Dwayne Brown (202) 358-1726
Merrilee Fellows (818) 393-0754
NASA Headquarters, Washington
Guy Webster (818) 354-6278
Jet Propulsion Laboratory, Pasadena, Calif.
Robotic NASA Craft Begins Orbiting Mars for Most-Detailed Exam
March 10, 2006
With a crucially timed firing of its main engines today, NASA's new
mission to Mars successfully put itself into orbit around the red
The spacecraft, Mars Reconnaissance Orbiter, will provide more science
data than all previous Mars missions combined.
Signals received from the spacecraft at 2:16 p.m. Pacific Time after it
emerged from its first pass behind Mars set off cheers and applause in
control rooms at NASA's Jet Propulsion Laboratory, Pasadena, Calif.,
at Lockheed Martin Space Systems, Denver.
"This is a great milestone to have accomplished, but it's just one of
many milestones before we can open the champagne," said Colleen
deputy associate administrator for NASA's Science Mission Directorate.
"Once we are in the prime science orbit, the spacecraft will perform
observations of the atmosphere, surface, and subsurface of Mars in
The spacecraft traveled about 500 million kilometers (310 million
to reach Mars after its launch from Florida on Aug. 12, 2005. It needed
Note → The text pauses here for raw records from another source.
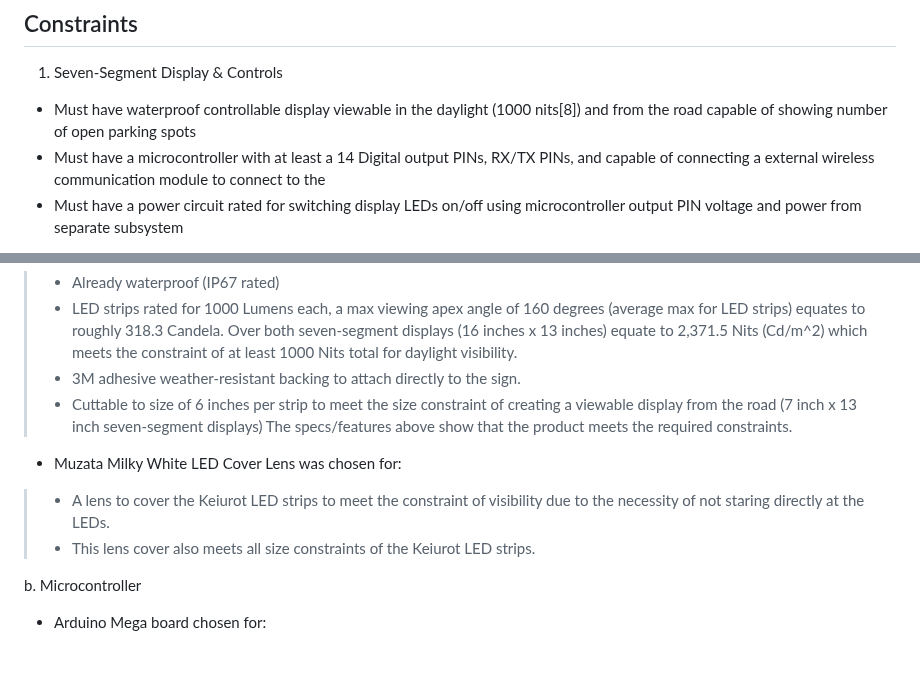
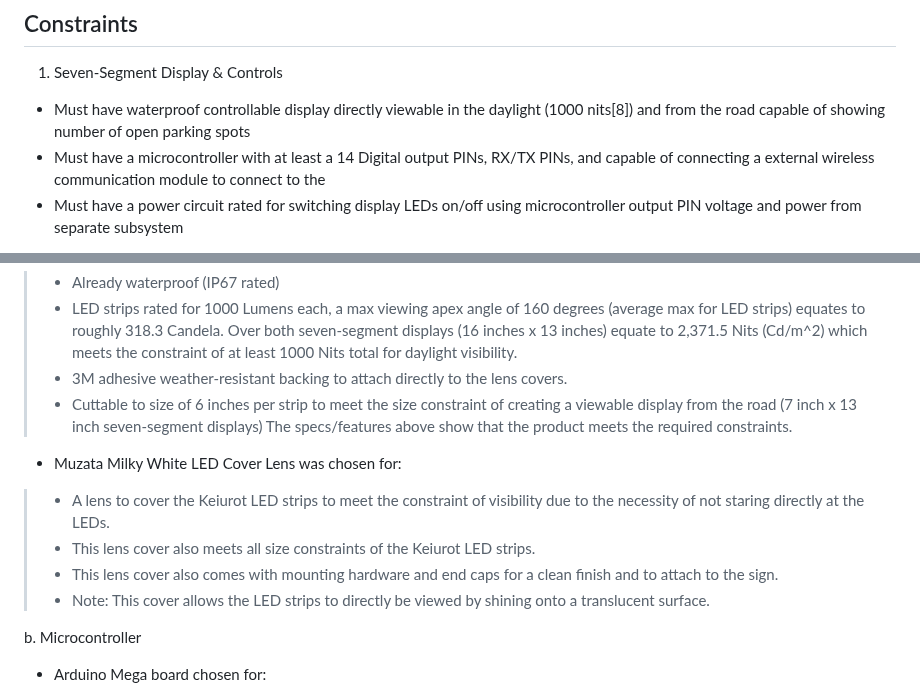
Before and after one commit to kesternucum/ECE-Capstone-Team3, a Markdown page: Documentation/Signoffs/Sign.md, 2 parts joined by grey strips. GitHub-like rendering; blank space fills up the shorter version.

```diff
--- a/Documentation/Signoffs/Sign.md
+++ b/Documentation/Signoffs/Sign.md
@@ -9,7 +9,7 @@ The sign will be a physical entity at the entrance of the parking lot that will
 ## Constraints
 
 1. Seven-Segment Display & Controls
-- Must have waterproof controllable display viewable in the daylight (1000 nits[8]) and from the road capable of showing number of open parking spots
+- Must have waterproof controllable display directly viewable in the daylight (1000 nits[8]) and from the road capable of showing number of open parking spots
 - Must have a microcontroller with at least a 14 Digital output PINs, RX/TX PINs, and capable of connecting a external wireless communication module to connect to the
 - Must have a power circuit rated for switching display LEDs on/off using microcontroller output PIN voltage and power from separate subsystem
 
@@ -61,13 +61,15 @@ a. LED Strips
 - Keiurot LED strips chosen for:
 > - Already waterproof (IP67 rated)
 > - LED strips rated for 1000 Lumens each, a max viewing apex angle of 160 degrees (average max for LED strips) equates to roughly 318.3 Candela. Over both seven-segment displays (16 inches x 13 inches) equate to 2,371.5 Nits (Cd/m^2) which meets the constraint of at least 1000 Nits total for daylight visibility.
-> - 3M adhesive weather-resistant backing to attach directly to the sign.
+> - 3M adhesive weather-resistant backing to attach directly to the lens covers.
 > - Cuttable to size of 6 inches per strip to meet the size constraint of creating a viewable display from the road (7 inch x 13 inch seven-segment displays)
 The specs/features above show that the product meets the required constraints.
 
 - Muzata Milky White LED Cover Lens was chosen for:
 > - A lens to cover the Keiurot LED strips to meet the constraint of visibility due to the necessity of not staring directly at the LEDs.
 > - This lens cover also meets all size constraints of the Keiurot LED strips.
+> - This lens cover also comes with mounting hardware and end caps for a clean finish and to attach to the sign.
+> - Note: This cover allows the LED strips to directly be viewed by shining onto a translucent surface.
 
 
 b. Microcontroller
```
to use its main thrusters as it neared the planet in order to slow
itself enough for Mars' gravity to capture it. The thruster firing
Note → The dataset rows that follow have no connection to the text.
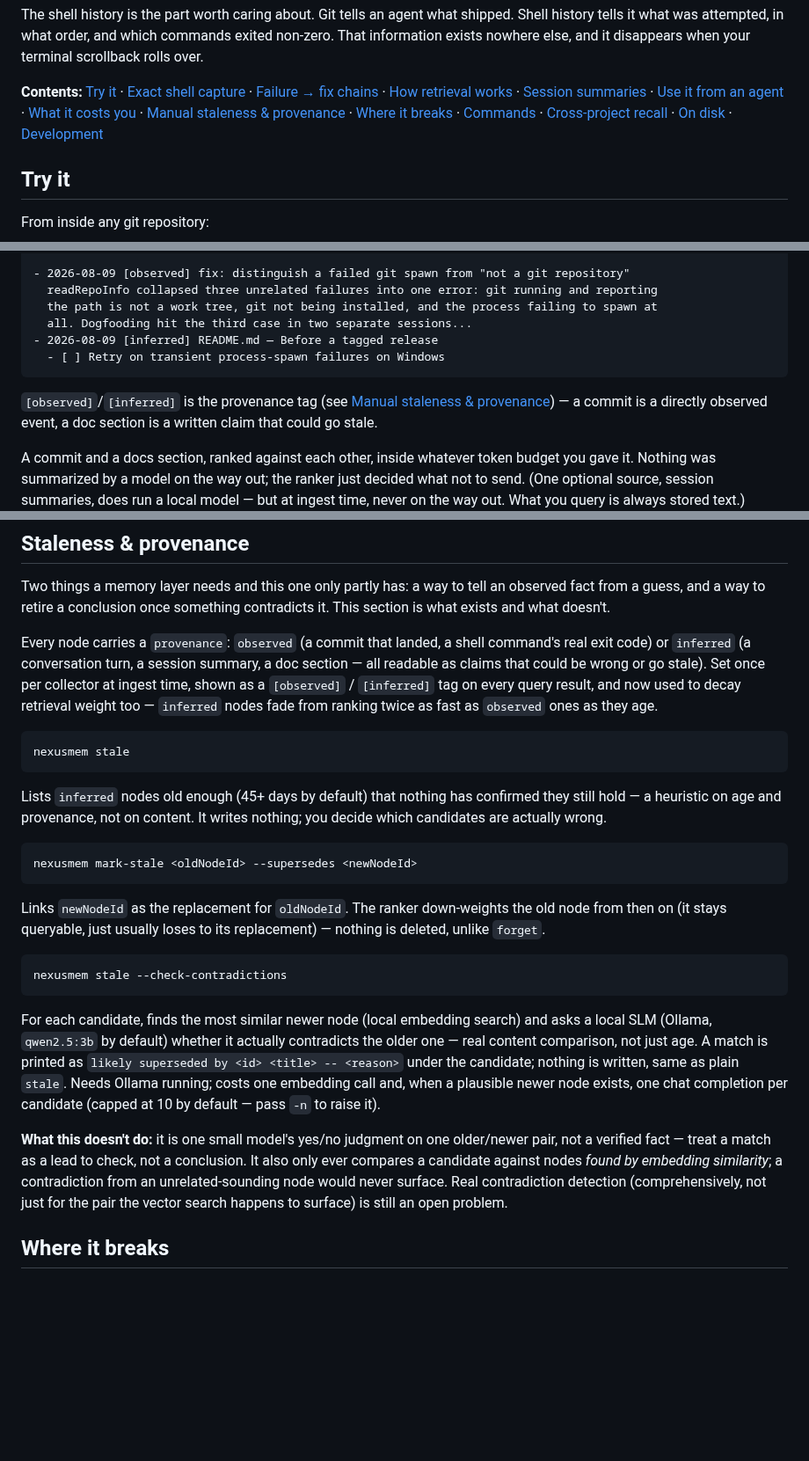
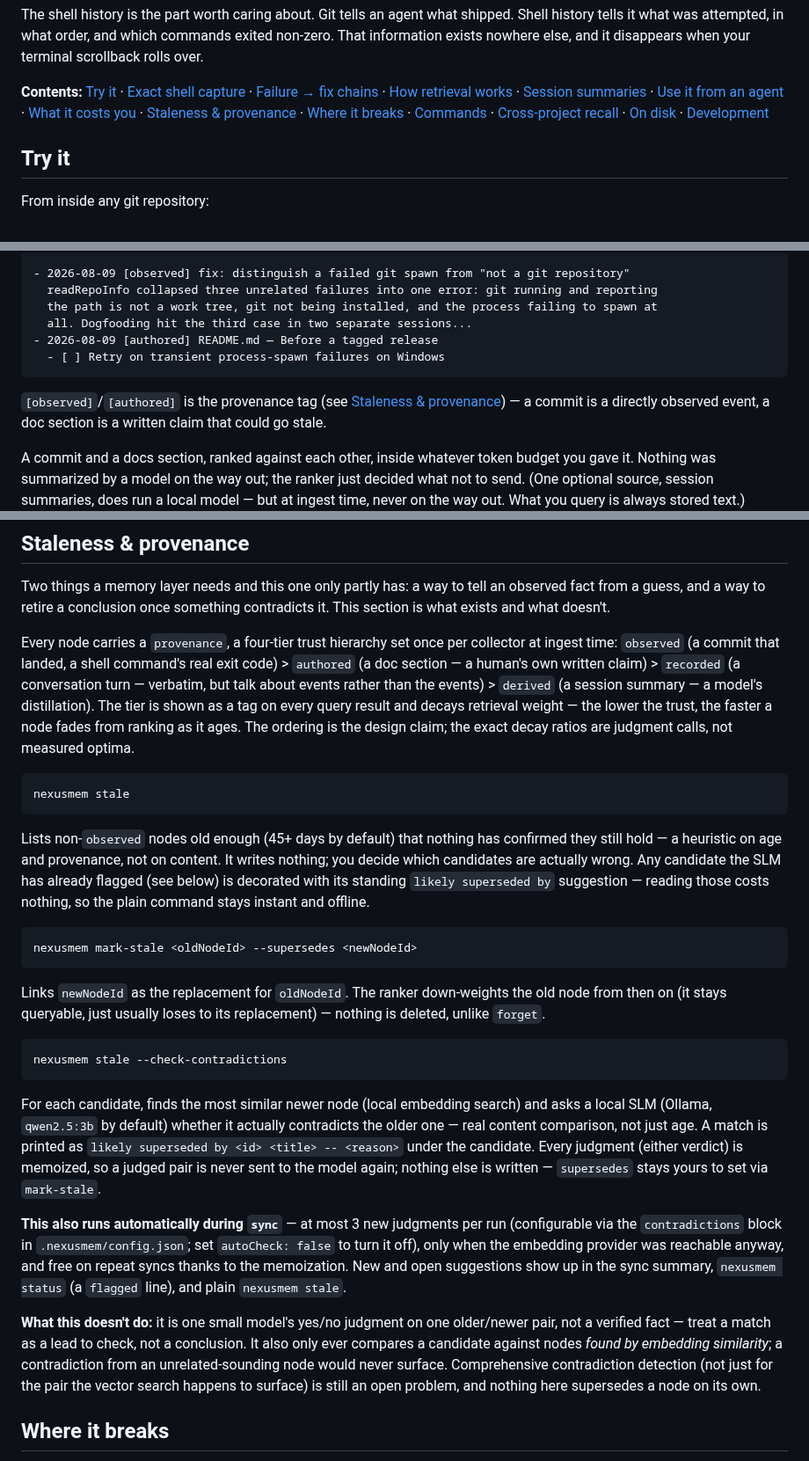
Before and after one commit to yaminbakoh4-dot/NexusMem, a Markdown page: README.md, 3 parts joined by grey strips. Shown at 88% size. Rendered like a GitHub page; blank space fills up the shorter version.

Commit message:
docs: 4-tier provenance and automatic contradiction checking in README + CHANGELOG

````diff
--- a/README.md
+++ b/README.md
@@ -24,7 +24,7 @@ exists nowhere else, and it disappears when your terminal scrollback rolls over.
 **Contents:** [Try it](#try-it) · [Exact shell capture](#optional-exact-shell-capture) ·
 [Failure → fix chains](#failure--fix-chains-opt-in) · [How retrieval works](#how-retrieval-works) ·
 [Session summaries](#session-summaries-optional-local-model) · [Use it from an agent](#use-it-from-an-agent)
-· [What it costs you](#what-it-costs-you) · [Manual staleness & provenance](#manual-staleness--provenance) ·
+· [What it costs you](#what-it-costs-you) · [Staleness & provenance](#staleness--provenance) ·
 [Where it breaks](#where-it-breaks) · [Commands](#commands) · [Cross-project recall](#recall-across-projects)
 · [On disk](#on-disk) · [Development](#development)
 
@@ -48,11 +48,11 @@ Relevant history for: windows spawn failure
   readRepoInfo collapsed three unrelated failures into one error: git running and reporting
   the path is not a work tree, git not being installed, and the process failing to spawn at
   all. Dogfooding hit the third case in two separate sessions...
-- 2026-08-09 [inferred] README.md — Before a tagged release
+- 2026-08-09 [authored] README.md — Before a tagged release
   - [ ] Retry on transient process-spawn failures on Windows
 ```
 
-`[observed]`/`[inferred]` is the provenance tag (see [Manual staleness & provenance](#manual-staleness--provenance))
+`[observed]`/`[authored]` is the provenance tag (see [Staleness & provenance](#staleness--provenance))
 — a commit is a directly observed event, a doc section is a written claim that could go stale.
 
 A commit and a docs section, ranked against each other, inside whatever token budget you gave it.
@@ -269,19 +269,23 @@ Two things a memory layer needs and this one only partly has: a way to tell an o
 guess, and a way to retire a conclusion once something contradicts it. This section is what exists
 and what doesn't.
 
-Every node carries a `provenance`: `observed` (a commit that landed, a shell command's real exit
-code) or `inferred` (a conversation turn, a session summary, a doc section — all readable as claims
-that could be wrong or go stale). Set once per collector at ingest time, shown as a `[observed]` /
-`[inferred]` tag on every query result, and now used to decay retrieval weight too — `inferred` nodes
-fade from ranking twice as fast as `observed` ones as they age.
+Every node carries a `provenance`, a four-tier trust hierarchy set once per collector at ingest
+time: `observed` (a commit that landed, a shell command's real exit code) > `authored` (a doc
+section — a human's own written claim) > `recorded` (a conversation turn — verbatim, but talk about
+events rather than the events) > `derived` (a session summary — a model's distillation). The tier is
+shown as a tag on every query result and decays retrieval weight — the lower the trust, the faster a
+node fades from ranking as it ages. The ordering is the design claim; the exact decay ratios are
+judgment calls, not measured optima.
 
 ```bash
 nexusmem stale
 ```
 
-Lists `inferred` nodes old enough (45+ days by default) that nothing has confirmed they still hold —
-a heuristic on age and provenance, not on content. It writes nothing; you decide which candidates are
-actually wrong.
+Lists non-`observed` nodes old enough (45+ days by default) that nothing has confirmed they still
+hold — a heuristic on age and provenance, not on content. It writes nothing; you decide which
+candidates are actually wrong. Any candidate the SLM has already flagged (see below) is decorated
+with its standing `likely superseded by` suggestion — reading those costs nothing, so the plain
+command stays instant and offline.
 
 ```bash
 nexusmem mark-stale <oldNodeId> --supersedes <newNodeId>
@@ -297,15 +301,20 @@ nexusmem stale --check-contradictions
 For each candidate, finds the most similar newer node (local embedding search) and asks a local SLM
 (Ollama, `qwen2.5:3b` by default) whether it actually contradicts the older one — real content
 comparison, not just age. A match is printed as `likely superseded by <id> <title> -- <reason>`
-under the candidate; nothing is written, same as plain `stale`. Needs Ollama running; costs one
-embedding call and, when a plausible newer node exists, one chat completion per candidate (capped at
-10 by default — pass `-n` to raise it).
+under the candidate. Every judgment (either verdict) is memoized, so a judged pair is never sent to
+the model again; nothing else is written — `supersedes` stays yours to set via `mark-stale`.
+
+**This also runs automatically during `sync`** — at most 3 new judgments per run (configurable via
+the `contradictions` block in `.nexusmem/config.json`; set `autoCheck: false` to turn it off), only
+when the embedding provider was reachable anyway, and free on repeat syncs thanks to the
+memoization. New and open suggestions show up in the sync summary, `nexusmem status` (a `flagged`
+line), and plain `nexusmem stale`.
 
 **What this doesn't do:** it is one small model's yes/no judgment on one older/newer pair, not a
 verified fact — treat a match as a lead to check, not a conclusion. It also only ever compares a
 candidate against nodes *found by embedding similarity*; a contradiction from an unrelated-sounding
-node would never surface. Real contradiction detection (comprehensively, not just for the pair the
-vector search happens to surface) is still an open problem.
+node would never surface. Comprehensive contradiction detection (not just for the pair the vector
+search happens to surface) is still an open problem, and nothing here supersedes a node on its own.
 
 ## Where it breaks
 
````
Also changed, not shown: CHANGELOG.md (+20 -1 lines).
while the spacecraft was still in radio contact with Earth, but needed
to end during a tense half hour of radio silence while the spacecraft
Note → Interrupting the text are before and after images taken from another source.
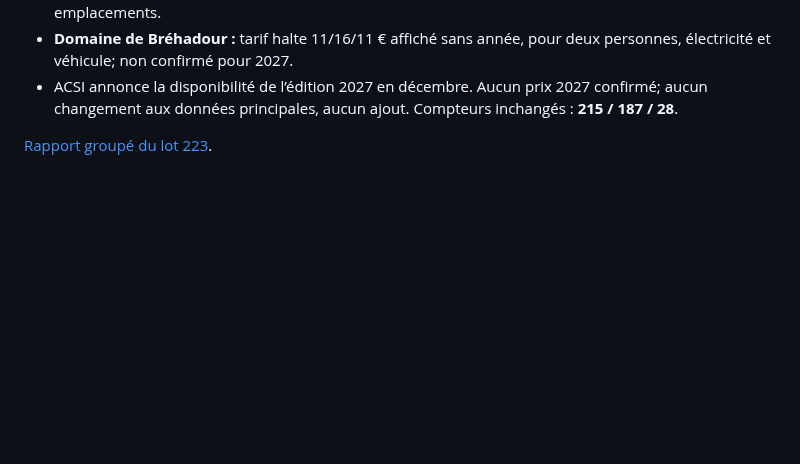
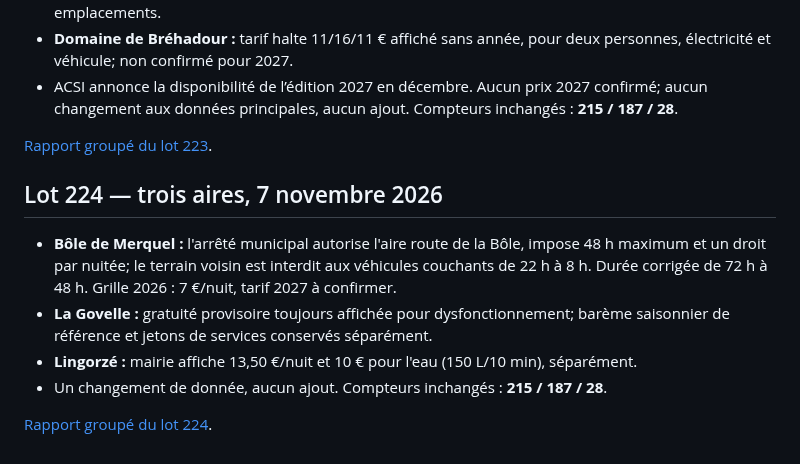
Before and after one commit to christophe93270-bit/camping-car-france, a Markdown page: PREPARATION-LOIRE-ATLANTIQUE-44-2027.md, the part around the change. Drawn GitHub-style; blank space fills up the shorter version.

Commit message:
Ajoute le résumé du lot 224

```diff
--- a/PREPARATION-LOIRE-ATLANTIQUE-44-2027.md
+++ b/PREPARATION-LOIRE-ATLANTIQUE-44-2027.md
@@ -1487,3 +1487,13 @@ Sources :
 - ACSI annonce la disponibilité de l’édition 2027 en décembre. Aucun prix 2027 confirmé; aucun changement aux données principales, aucun ajout. Compteurs inchangés : **215 / 187 / 28**.
 
 [Rapport groupé du lot 223](AUDIT-44-2027-LOT223.md).
+
+
+## Lot 224 — trois aires, 7 novembre 2026
+
+- **Bôle de Merquel :** l'arrêté municipal autorise l'aire route de la Bôle, impose 48 h maximum et un droit par nuitée; le terrain voisin est interdit aux véhicules couchants de 22 h à 8 h. Durée corrigée de 72 h à 48 h. Grille 2026 : 7 €/nuit, tarif 2027 à confirmer.
+- **La Govelle :** gratuité provisoire toujours affichée pour dysfonctionnement; barème saisonnier de référence et jetons de services conservés séparément.
+- **Lingorzé :** mairie affiche 13,50 €/nuit et 10 € pour l'eau (150 L/10 min), séparément.
+- Un changement de donnée, aucun ajout. Compteurs inchangés : **215 / 187 / 28**.
+
+[Rapport groupé du lot 224](AUDIT-44-2027-LOT224.md).
```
flew behind Mars.
"Our spacecraft has finally become an orbiter," said JPL's Jim Graf,
project manager for the mission. "The celebration feels great, but it
will be very brief because before we start our main science phase, we
still have six months of challenging work to adjust the orbit to the
right size and shape."
For the next half-year, the mission will use hundreds of carefully
calculated dips into Mars' atmosphere in a process called
This will shrink its orbit from the elongated ellipse it is now flying,
to a nearly circular two-hour orbit. For the mission's principal
phase, scheduled to begin in November, the desired orbit is a nearly
circular loop ranging from 320 kilometers (199 miles) to 255 kilometers
(158 miles) in altitude, lower than any previous Mars orbiter. To go
directly into such an orbit instead of using aerobraking, the mission
would have needed to carry about 70 percent more fuel when it launched.
The instruments on Mars Reconnaissance Orbiter will examine the planet
from this low-altitude orbit. A spectrometer will map water-related
minerals in patches as small as a baseball infield. A radar instrument
will probe for underground layers of rock and water. One telescopic
camera will resolve features as small as a card table. Another will put
the highest-resolution images into broader context. A color camera will
monitor the entire planet daily for changes in weather. A radiometer
will check each layer of the atmosphere for variations in temperature,
water vapor and dust.
"The missions currently at Mars have each advanced what we know about
the presence and history of water on Mars, and one of the main goals
Mars Reconnaissance Orbiter is to decipher when water was on the
and where it is now," said JPL's Dr. Richard Zurek, project scientist
for the mission. "Water is essential for life, so that will help focus
future studies of whether Mars has ever supported life."
The orbiter can radio data to Earth at up to 10 times the rate of any
previous Mars mission. Besides sending home the pictures and other
information from its own investigations, it will relay data from
missions, including NASA's Phoenix Mars Scout scheduled for launch in
2007 and Mars Science Laboratory in development for 2009.
Additional information about Mars Reconnaissance Orbiter is available
The mission is managed by JPL, a division of the California Institute
Technology, Pasadena, for the NASA Science Mission Directorate,
Washington. Lockheed Martin Space Systems, Denver, is the prime
contractor for the project and built the spacecraft.